“Financial services professionals need to master more skills and knowledge than ever before,” Dr. Larry Barton, president and CEO of The American College, said in a statement. “We’ve designed FSCP to appeal to independent advisors, wealth managers, insurance specialists, registered reps and other financial professionals who want to be better at what they do.”
Barton added that advisors who complete American College designations can increase their productivity by as much as 72%.
Advisors can begin working toward the FSCP designation in 2014. To obtain it, advisors must complete 10 elective educational units, an eight-week live webinar course and pass a supervised exam in a testing center. To maintain the designation, advisors must meet ethics-related CE requirements every two years.
Advisors can take courses in classrooms, live and asynchronous online classes, and in self-paced modules, according to The American College.
“By moving from a moderator-led format to one that emphasizes online learning, students can study at their own pace but also immerse themselves in case studies, video scenarios and discussion options regarding what is most suitable for a client, rather than what is ‘the best sale,’” Barton said.
“The CFP designation is designed to provide deep technological knowledge for experienced advisors, but the FSCP designation is primarily for newer advisors,” Jack Hondros, chief marketing officer for The American College, told ThinkAdvisor on Thursday. “It offers good knowledge and strong selling skills, but for a broader array of advisors.”
Advisors who already hold the LUTCF designation can complete the practical portion of the course to obtain the new designation instead of completing the entire course, but Hondros noted that they would “have to relinquish the old designation.

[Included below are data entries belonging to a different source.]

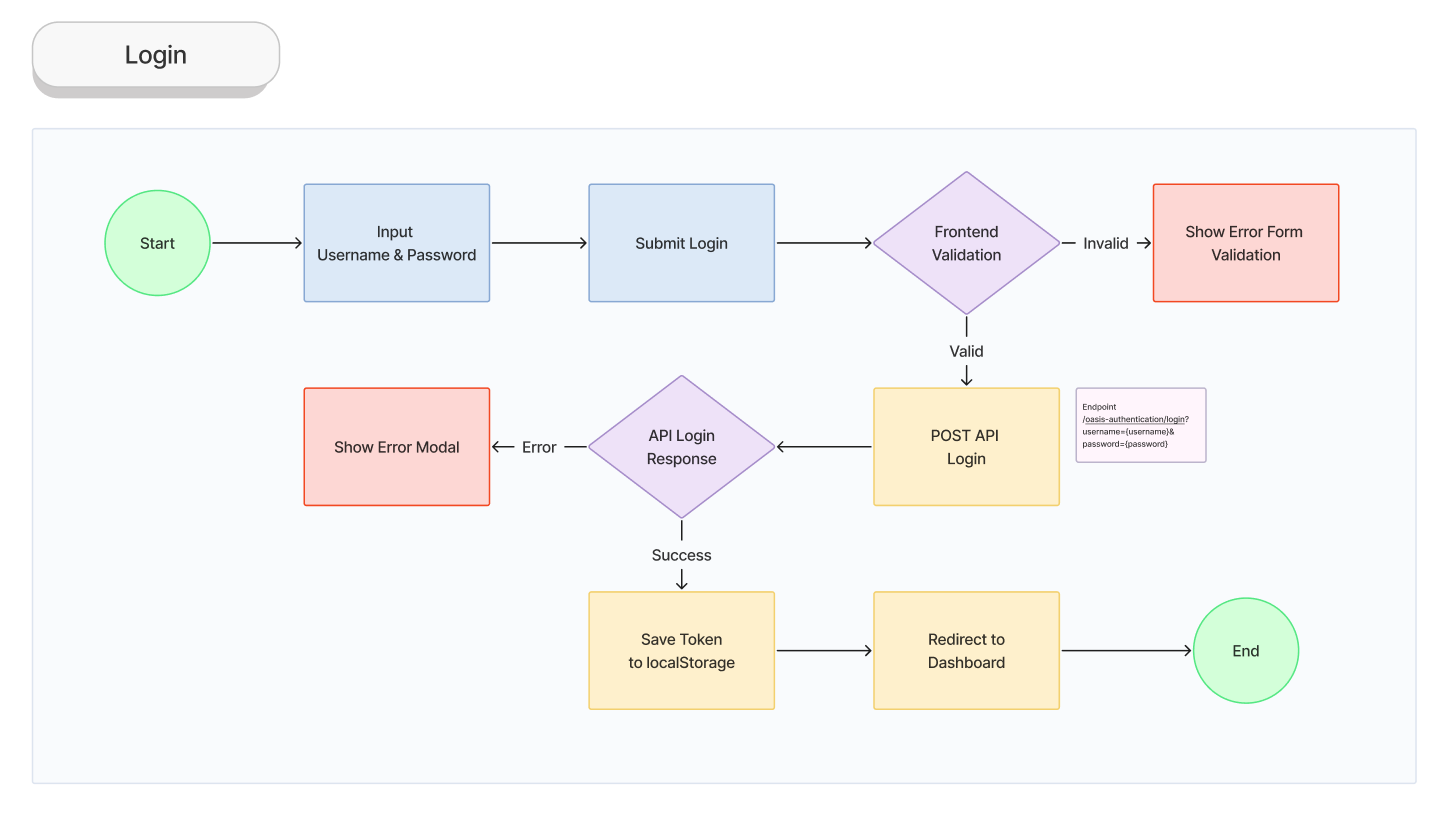
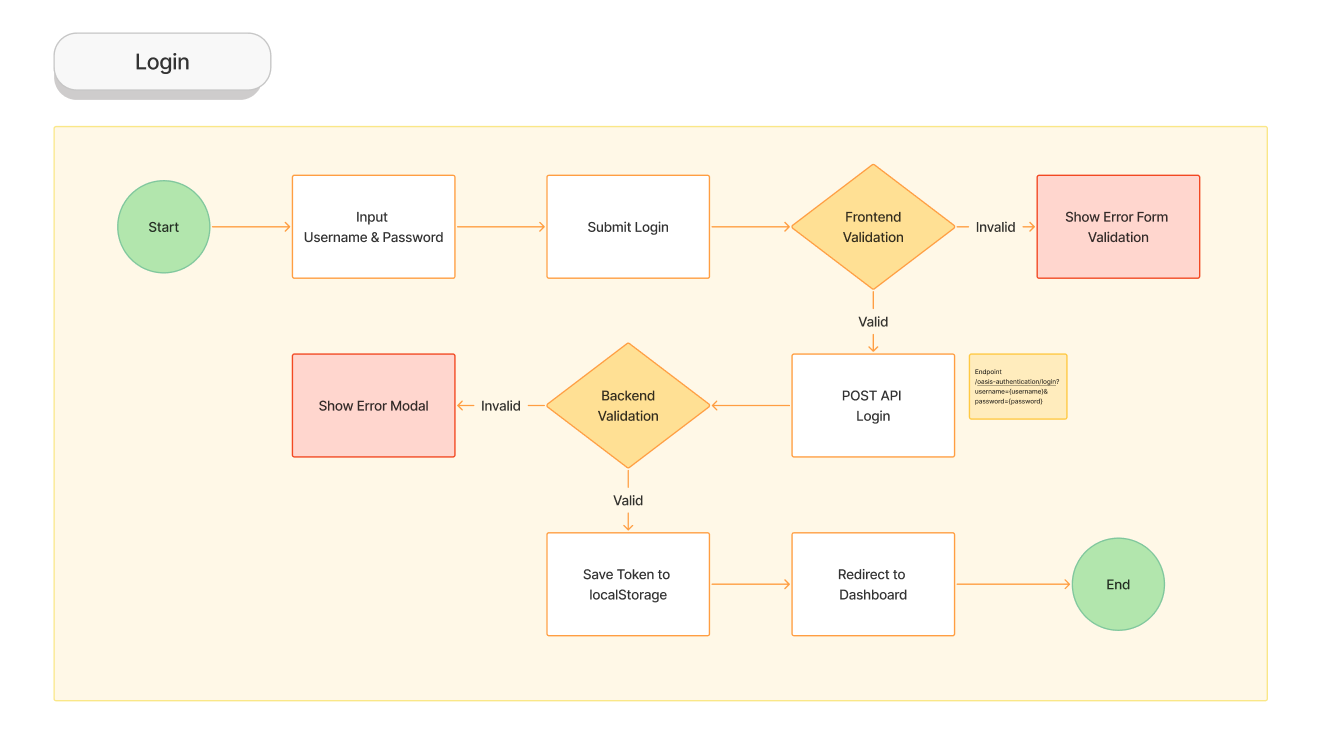
GITBOOK-14: No subject

Changed region(s): [[0.062, 0.2135, 0.9297, 0.8846], [0.0, 0.061, 0.9607, 0.183], [0.9297, 0.9151, 0.9607, 0.9456]]

diff --git a/authentication/login.md b/authentication/login.md
@@ -8,4 +8,4 @@ The Login feature is used to authenticate users before accessing the VCCI dashbo
 
 ### Feature Flow
 
-<figure><img src="../.gitbook/assets/image (1).png" alt=""><figcaption></figcaption></figure>
+<figure><img src="../.gitbook/assets/image (1) (1).png" alt=""><figcaption></figcaption></figure>

diff --git a/master-data/customer.md b/master-data/customer.md
@@ -4,3 +4,18 @@ icon: user
 
 # Customer
 
+Customer is part of Master Data
+
+### Overview
+
+This is Overview Page
+
+<figure><img src="../.gitbook/assets/image.png" alt=""><figcaption></figcaption></figure>
+
+### List Page
+
+This is List Page
+
+### Create Page
+
+This is create Page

The underlying knowledge is the same and we don’t want to mislead the public with a lot of designations.”
Update: Article has been revised to include comments from Jack Hondros.
Check out How to Lose Clients and Alienate People on Social Media on ThinkAdvisor.